Identify your top attributes. Which of your characteristics or physical features have others consistently praised? What are your personal favorites? Make a list, and don't be modest. Brainstorm creative ways to maintain or improve the items on the list.
I'm a tip hound, so you can find others at PracticalGlamour.org.
How much do entertainment and media influence people's understandings of proper grooming, style and etiquette? Is this good or bad?
I doubt things could get much more depraved in terms of some of the current portrayals of men and women in popular culture. It's like an inverse triangle, where vice is virtue, and the most obscene, mean-spirited behavior is handsomely rewarded. Reality shows are a blur of women dripping in tacky costumes and behaving like atrocious gnomes.
The most unfortunate impact is on young women and men who are forming their identities and don't have alternate models of behavior or style in their home, schools or communities. In other words, nothing to challenge the sleaze. Those who adopt this coarse media model in their lives will face a tougher reality, internally and out in the world. At its core, etiquette is really about demonstrating a positive regard for the environment and people around you. But its greatest gift is what it does to those who practice it. Dignity, whether in grooming, dress or behavior, is transformative, and yields positive rewards in every corner of your life. And it doesn't cost a dime!
Do you have a favorite story involving a client you instructed?
A woman attended a lecture where I talked about people perception and ways to define what I call one's "personal style brand." The information helped initiate some major changes in her look. It started with her hair and her clothes and daisy chained to other aspects of her presentation, which is the beautiful inevitability of this type of self-improvement. She kept in touch, telling me about how her confidence increased, how she carried herself differently, and experienced more ease and pleasure interacting with others. She had tapped into her personal glamour, that ideal projection of her individual spirit. I loved her reports. On a professional level they made me want to get up from my desk and dance a little jig. Actually, I'm pretty sure I did.
Anything else you'd like to add?

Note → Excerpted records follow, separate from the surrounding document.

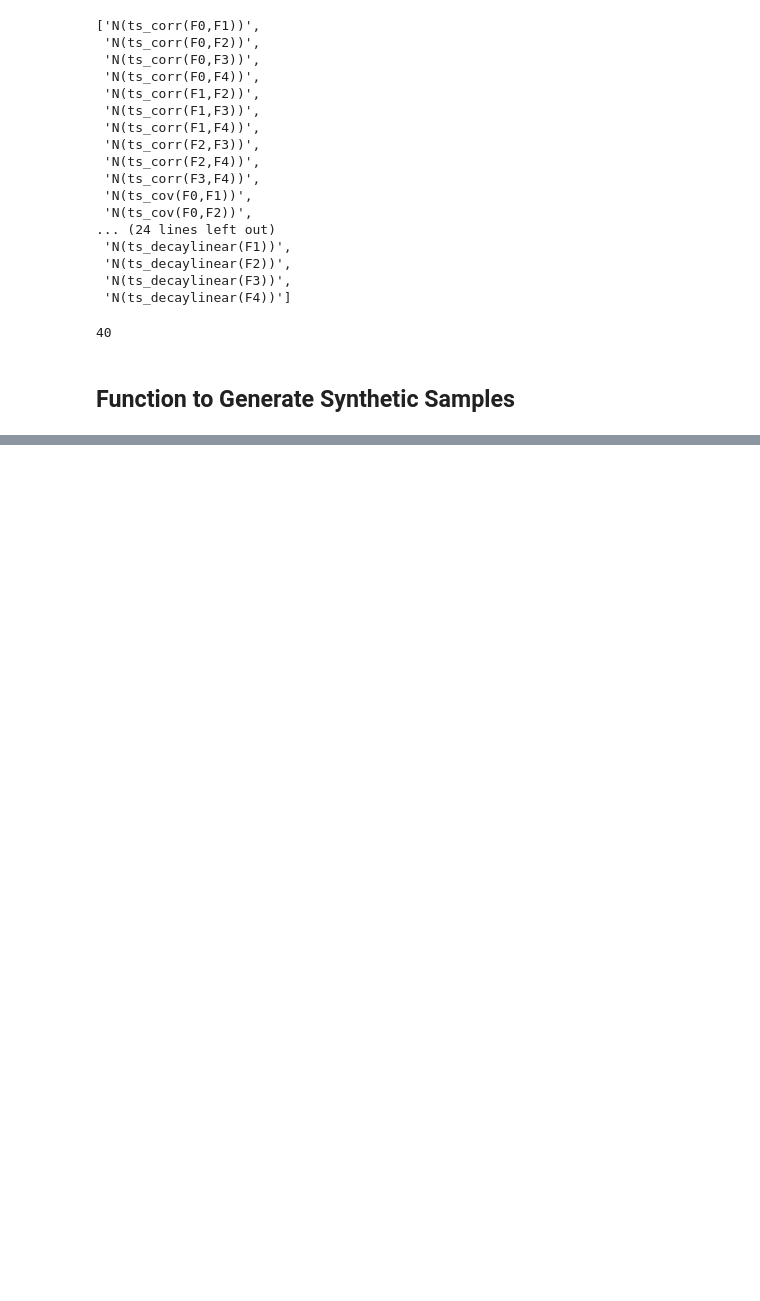
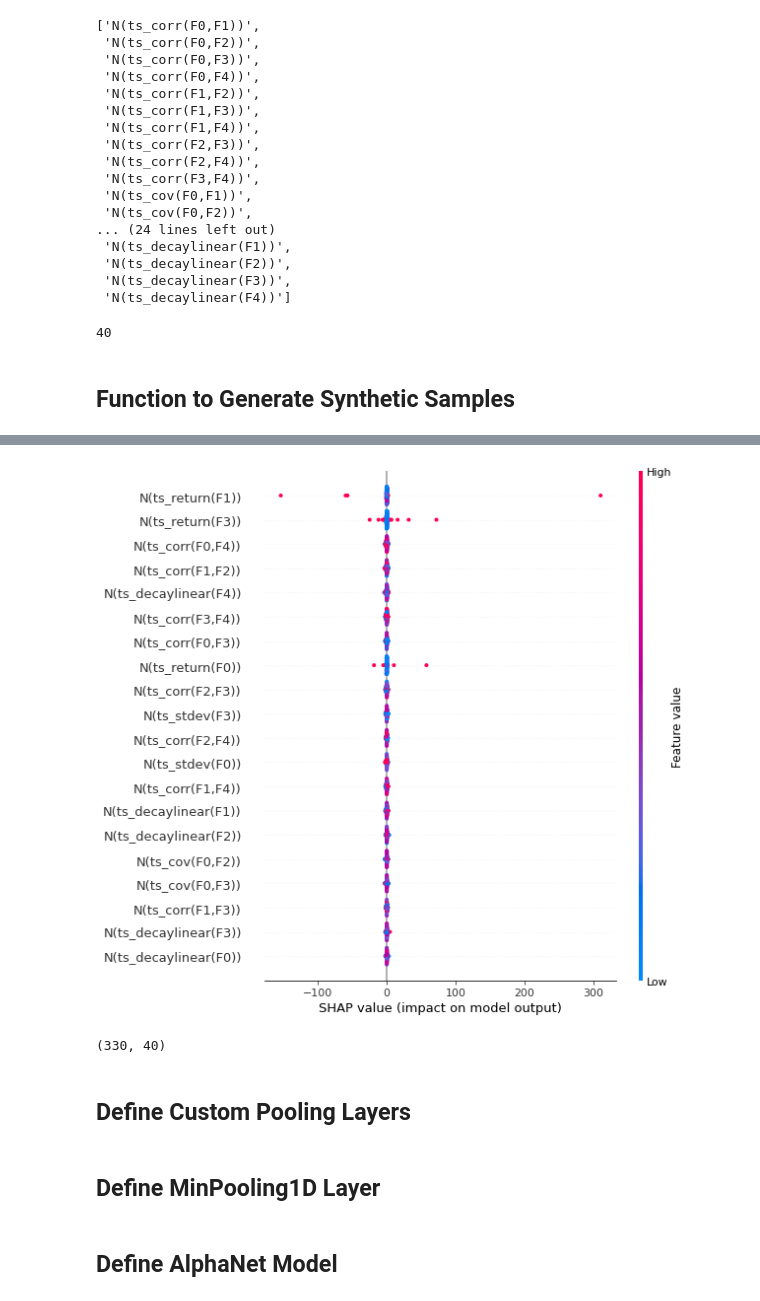
Before and after one commit to shizukazc/NNResearchProject, a Jupyter notebook: AlphaNetPro.ipynb, the cells around one changed output, grey strips where cells are left out. Cells and saved outputs as stored; diff of their text form; code cells hidden in the pictures; blank space fills up the shorter version.

```diff
--- a/AlphaNetPro.ipynb
+++ b/AlphaNetPro.ipynb
@@ -416,0 +492,4 @@ array([[0.556159  , 0.37320736, 0.8774587 , 0.6654548 , 0.17773609,
+# %%
+X_test = np.hstack(syn_test_data)
+X_test = np.transpose(X_test)
+X_test_df = pd.DataFrame(X_test, columns=syn_feats)
@@ -416,0 +512,10 @@ array([[0.556159  , 0.37320736, 0.8774587 , 0.6654548 , 0.17773609,
+# %%
+shap.summary_plot(shap_values, X_test, feature_names=syn_feats)
+# %% [output]
+[figure, added]
+# %%
+shap_values.shape
+# %% [output]
+(330, 40)
+# %% [markdown]
+## Define Custom Pooling Layers
@@ -416,0 +538,2 @@ array([[0.556159  , 0.37320736, 0.8774587 , 0.6654548 , 0.17773609,
+# %% [markdown]
+## Define MinPooling1D Layer
@@ -416,0 +552,2 @@ array([[0.556159  , 0.37320736, 0.8774587 , 0.6654548 , 0.17773609,
+# %% [markdown]
+## Define AlphaNet Model
```
Also changed, not shown: parts of 35 cells of this notebook.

The worst is when a man or woman has been told somewhere in their life that they are ugly or not attractive, and they believe it. When I hear something along the lines of, "Oh, I've given up trying to look nice," I cringe, because I know that looking good is largely a function of grooming, personal style and manner. And the rewards of feeling your most attractive and authentic on a daily basis are not to be missed.